Fish and Game Wardens
Skills & Knowledge
Most Important Skills for Fish and Game Wardens
- Reading—Understanding written sentences and paragraphs in work related documents.
- Thinking Critically—Using logic and reasoning to identify the strengths and weaknesses of alternative solutions, conclusions or approaches to problems.
- Listening—Giving full attention to what other people are saying, taking time to understand the points being made, asking questions as appropriate, and not interrupting at inappropriate times.
- Speaking—Talking to others to convey information effectively.
- Being Aware of Others—Being aware of others' reactions and understanding why they react as they do.
- Learning New Things—Understanding the implications of new information for both current and future problem-solving and decision-making.
- Monitoring Performance—Monitoring/Assessing performance of yourself, other individuals, or organizations to make improvements or take corrective action.
- Coordinating with Others—Adjusting actions in relation to others' actions.
- Persuading Others—Persuading others to change their minds or behavior.
- Writing—Communicating effectively in writing as appropriate for the needs of the audience.
Most Important Knowledge Areas for Fish and Game Wardens
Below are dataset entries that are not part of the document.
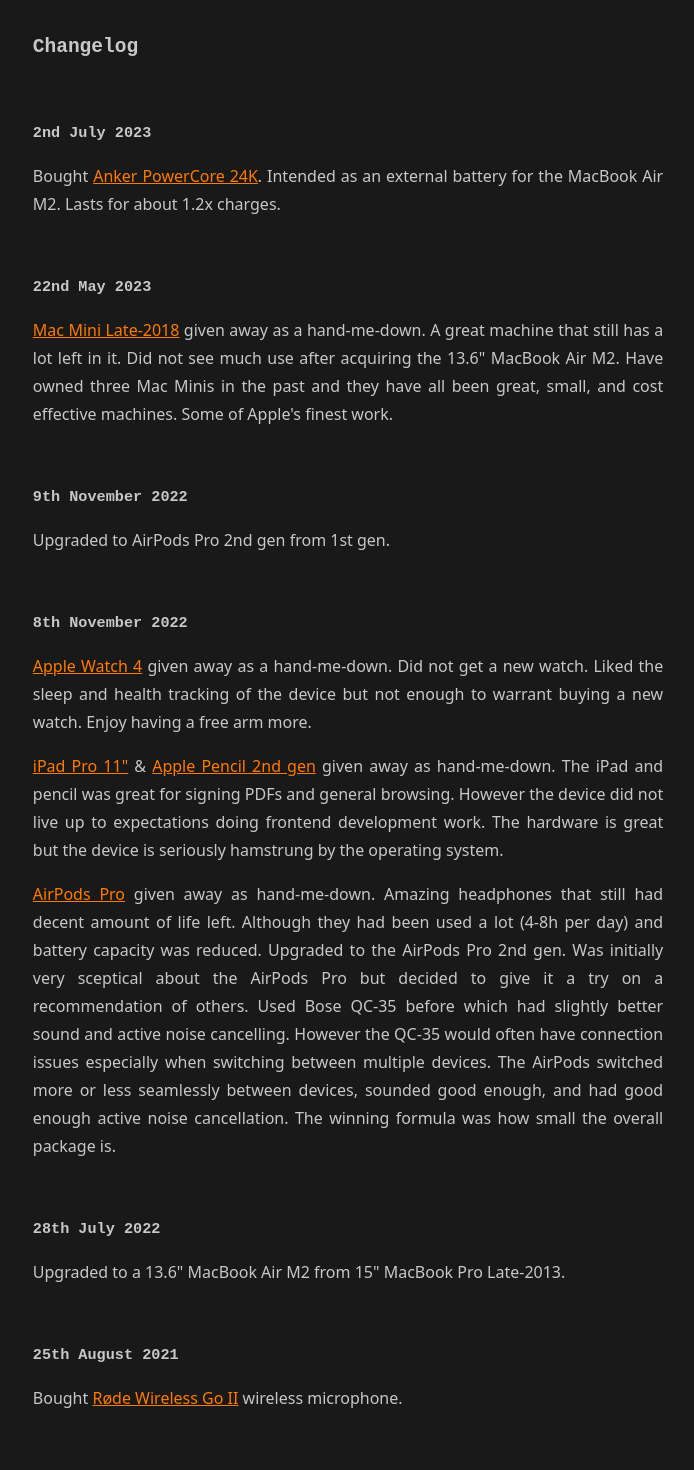
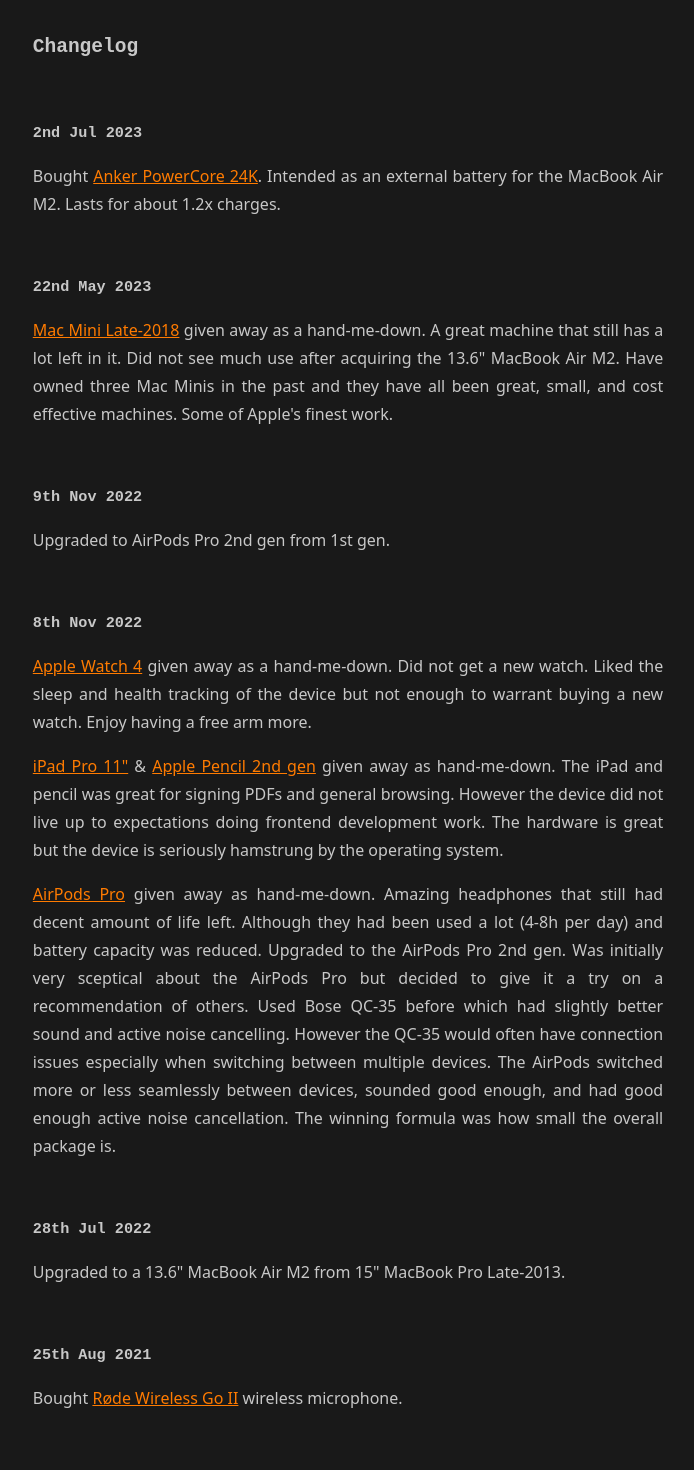
Before and after one commit to jonrh/jonrh.is, a Next.js app: page /tools in a window 1280 px wide. Shown: the part 2760-4230 px from the top of the page, without its empty margins (292-986 px from the left). Built offline with nearby package versions, Linux system fonts and the light colour scheme.

Commit message:
Switch to 3 letter month names in Tools changelog

```diff
--- a/pages/tools.js
+++ b/pages/tools.js
@@ -135,7 +135,7 @@ const Tools = () => {
 
       {/* =========================== Changelog ============================ */}
       <h2 id="changelog">Changelog</h2>
-      <h3>2nd July 2023</h3>
+      <h3>2nd Jul 2023</h3>
       Bought <AnkerPowerCore24K />. Intended as an external battery for the
       MacBook Air M2. Lasts for about 1.2x charges.
 
@@ -146,10 +146,10 @@ const Tools = () => {
       past and they have all been great, small, and cost effective machines.
       Some of Apple's finest work.
 
-      <h3>9th November 2022</h3>
+      <h3>9th Nov 2022</h3>
       Upgraded to AirPods Pro 2nd gen from 1st gen.
 
-      <h3>8th November 2022</h3>
+      <h3>8th Nov 2022</h3>
       <p>
         <a href={watch}>Apple Watch 4</a> given away as a hand-me-down. Did not
         get a new watch. Liked the sleep and health tracking of the device but
@@ -178,10 +178,10 @@ const Tools = () => {
         The winning formula was how small the overall package is.
       </p>
 
-      <h3>28th July 2022</h3>
+      <h3>28th Jul 2022</h3>
       Upgraded to a 13.6" MacBook Air M2 from 15" MacBook Pro Late-2013.
 
-      <h3>25th August 2021</h3>
+      <h3>25th Aug 2021</h3>
       Bought <RodeWirelessGo2 /> wireless microphone.
 
       {/* ========================= Past hardware ========================== */}
```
- Customer and Personal Service—Knowledge of principles and processes for providing customer and personal services. This includes customer needs assessment, meeting quality standards for services, and evaluation of customer satisfaction.
- Public Safety and Security—Knowledge of relevant equipment, policies, procedures, and strategies to promote effective local, state, or national security operations for the protection of people, data, property, and institutions.
- Law and Government—Knowledge of laws, legal codes, court procedures, precedents, government regulations, executive orders, agency rules, and the democratic political process.
- Biology—Knowledge of plant and animal organisms, their tissues, cells, functions, interdependencies, and interactions with each other and the environment.
- English Language—Knowledge of the structure and content of the English language including the meaning and spelling of words, rules of composition, and grammar.
- Geography—Knowledge of principles and methods for describing the features of land, sea, and air masses, including their physical characteristics, locations, interrelationships, and distribution of plant, animal, and human life.
- Psychology—Knowledge of human behavior and performance; individual differences in ability, personality, and interests; learning and motivation; psychological research methods; and the assessment and treatment of behavioral and affective disorders.
- Education and Training—Knowledge of principles and methods for curriculum and training design, teaching and instruction for individuals and groups, and the measurement of training effects.
- Clerical—Knowledge of administrative and clerical procedures and systems such as word processing, managing files and records, stenography and transcription, designing forms, and other office procedures and terminology.
- Computers and Electronics—Knowledge of circuit boards, processors, chips, electronic equipment, and computer hardware and software, including applications and programming.
Different careers may be a good fit for your personality or interests. This career is:
- Realistic—Realistic occupations frequently involve work activities that include practical, hands-on problems and solutions. They often deal with plants, animals, and real-world materials like wood, tools, and machinery. Many of the occupations require working outside, and do not involve a lot of paperwork or working closely with others.
- Investigative—Investigative occupations frequently involve working with ideas, and require an extensive amount of thinking. These occupations can involve searching for facts and figuring out problems mentally.
Learn more about your interests. Take the MnCareers Interest Assessment.
Describe Your Skills
People who have worked in this career typically perform the following tasks. These statements can help a prospective employer understand what you can do, on a resume or during an interview.
- Operating vehicles or equipment.
- Communicating with people outside your organization.
- Communicating with supervisors, co-workers, or people that work under you.
- Making decisions or solving problems.
- Collecting information from different sources.
- Identifying information by categorizing, comparing, or detecting changes in circumstances or events.
- Working directly with the public.
- Documenting or recording information.
The following careers use skills, knowledge, and abilities that are similar to those used for Fish and Game Wardens.
This page includes information from the O*NET 24.2 Database by the U.S. Department of Labor, Employment and Training Administration (USDOL/ETA). Used under the CC BY 4.0 license. O*NET® is a trademark of USDOL/ETA.
Source: You can learn about our data sources in the About Us section.